On the arrival of the first one, marked by an earth trembling roar of diesel engines groaning their way through barely passable streets, virtually the whole village had turned out. Children shrieked with delight, chasing the metal behemoths of the tanks and optimistically calling for soldiers to give them a turn driving. The men, or at least the elders who had stayed far from the front, stroked their beards and pontificated on what these passing troops meant. Good news for the army, bad news, attack or retreat, victory or surrender. An academic matter, the war was a long way away, fought on imagined battlefields by immortal armies. At least that was as far as they were willing to let their thoughts stray before pushing against the unpleasant and unspoken truth.
The women just stared, or locked themselves away from the tumult of marching troops. Too many had lost too much. The sight of survivors, or those soon to die, was merely a false promise for the fate of their own sons, fathers, brothers and husbands. Or an unwelcome reminder of those whose marches had already ended. A few shooed their children away, fearful of the corruption of war that followed armies like a disease, infecting the mind before destroying the body. The children evaded them with a laugh, too lost in excitement to see anything but life and the intriguing other.
All of that passed though. By the time the third column arrived the image had grown too detailed. What had seemed an earth rattling stampede of engines had dulled to a constant reverberating roar. The children had lost interest, called home or gone to new excitement. The men and women had seen faces. As the soldiers had passed men had taken their place, grey faced and hollow. Eyes floating beyond their bodies, trapped in distant moments and places. To speculate or seek feeling there felt like a trap. Look too closely and you’d fall in yourself. Better by far to be behind closed doors, the war once again a far away fantasy.
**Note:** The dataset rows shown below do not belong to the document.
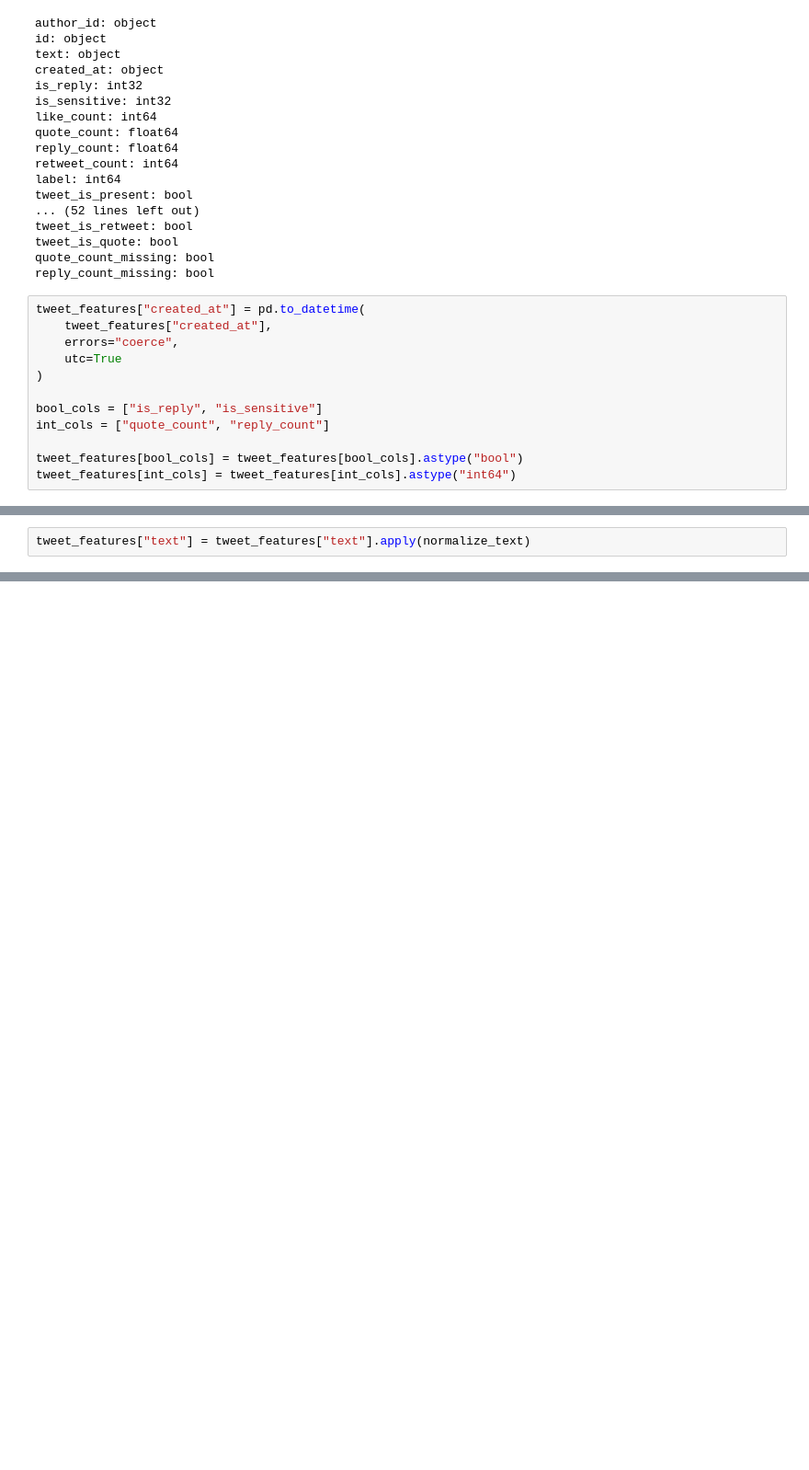
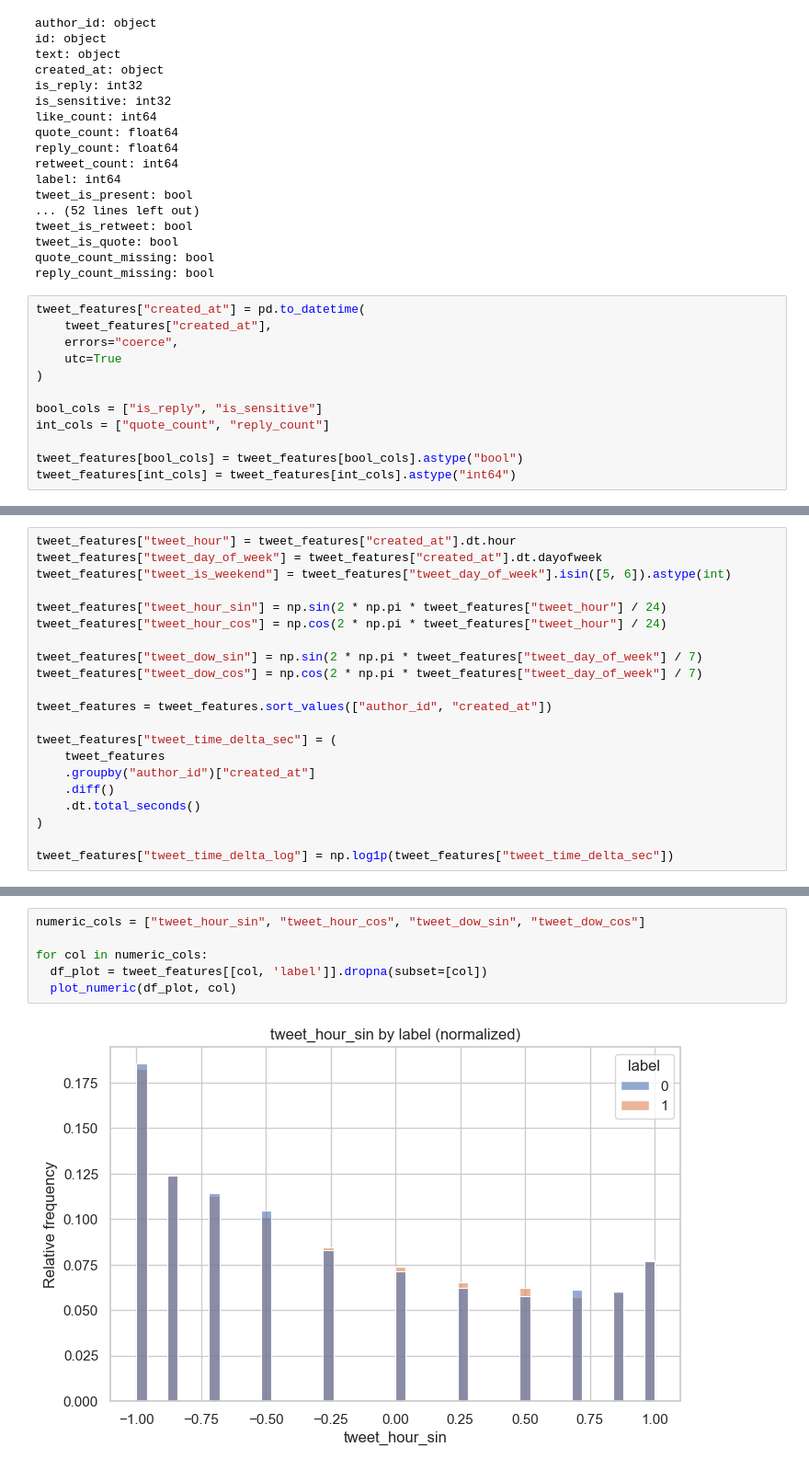
Before and after one commit to julwdo/thesis, a Jupyter notebook: 01_codes/02_local/02_thesis_main.ipynb, the cells around one changed output, grey strips where cells are left out. Shown at 92% size. Saved outputs shown, nothing was run; the diff lists cells and outputs as text; blank space fills up the shorter version.

Commit message:
working on aggregating tweet features on user level

```diff
--- a/01_codes/02_local/02_thesis_main.ipynb
+++ b/01_codes/02_local/02_thesis_main.ipynb
@@ -290,3 +290,22 @@ def normalize_text(text):
-# %%
-tweet_features["text"] = tweet_features["text"].apply(normalize_text)
+# %%
+tweet_features["tweet_hour"] = tweet_features["created_at"].dt.hour
+tweet_features["tweet_day_of_week"] = tweet_features["created_at"].dt.dayofweek
+tweet_features["tweet_is_weekend"] = tweet_features["tweet_day_of_week"].isin([5, 6]).astype(int)
+
+tweet_features["tweet_hour_sin"] = np.sin(2 * np.pi * tweet_features["tweet_hour"] / 24)
+tweet_features["tweet_hour_cos"] = np.cos(2 * np.pi * tweet_features["tweet_hour"] / 24)
+
+tweet_features["tweet_dow_sin"] = np.sin(2 * np.pi * tweet_features["tweet_day_of_week"] / 7)
+tweet_features["tweet_dow_cos"] = np.cos(2 * np.pi * tweet_features["tweet_day_of_week"] / 7)
+
+tweet_features = tweet_features.sort_values(["author_id", "created_at"])
+
+tweet_features["tweet_time_delta_sec"] = (
+    tweet_features
+    .groupby("author_id")["created_at"]
+    .diff()
+    .dt.total_seconds()
+)
+
+tweet_features["tweet_time_delta_log"] = np.log1p(tweet_features["tweet_time_delta_sec"])
 # %%
@@ -294,0 +601,8 @@ tweet_emb = embedder.transform(tweet_features["text"])
+# %%
+numeric_cols = ["tweet_hour_sin", "tweet_hour_cos", "tweet_dow_sin", "tweet_dow_cos"]
+
+for col in numeric_cols:
+  df_plot = tweet_features[[col, 'label']].dropna(subset=[col])
+  plot_numeric(df_plot, col)
+# %% [output]
+[figure, added]
```
Also changed, not shown: parts of 11 cells of this notebook.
Fought on distant battlefields, with immortal soldiers.
Then the shelling started.
This is from No Cure for Shell Shock, a collection of short stories and poetry. It’s available as an eBook or paperback here.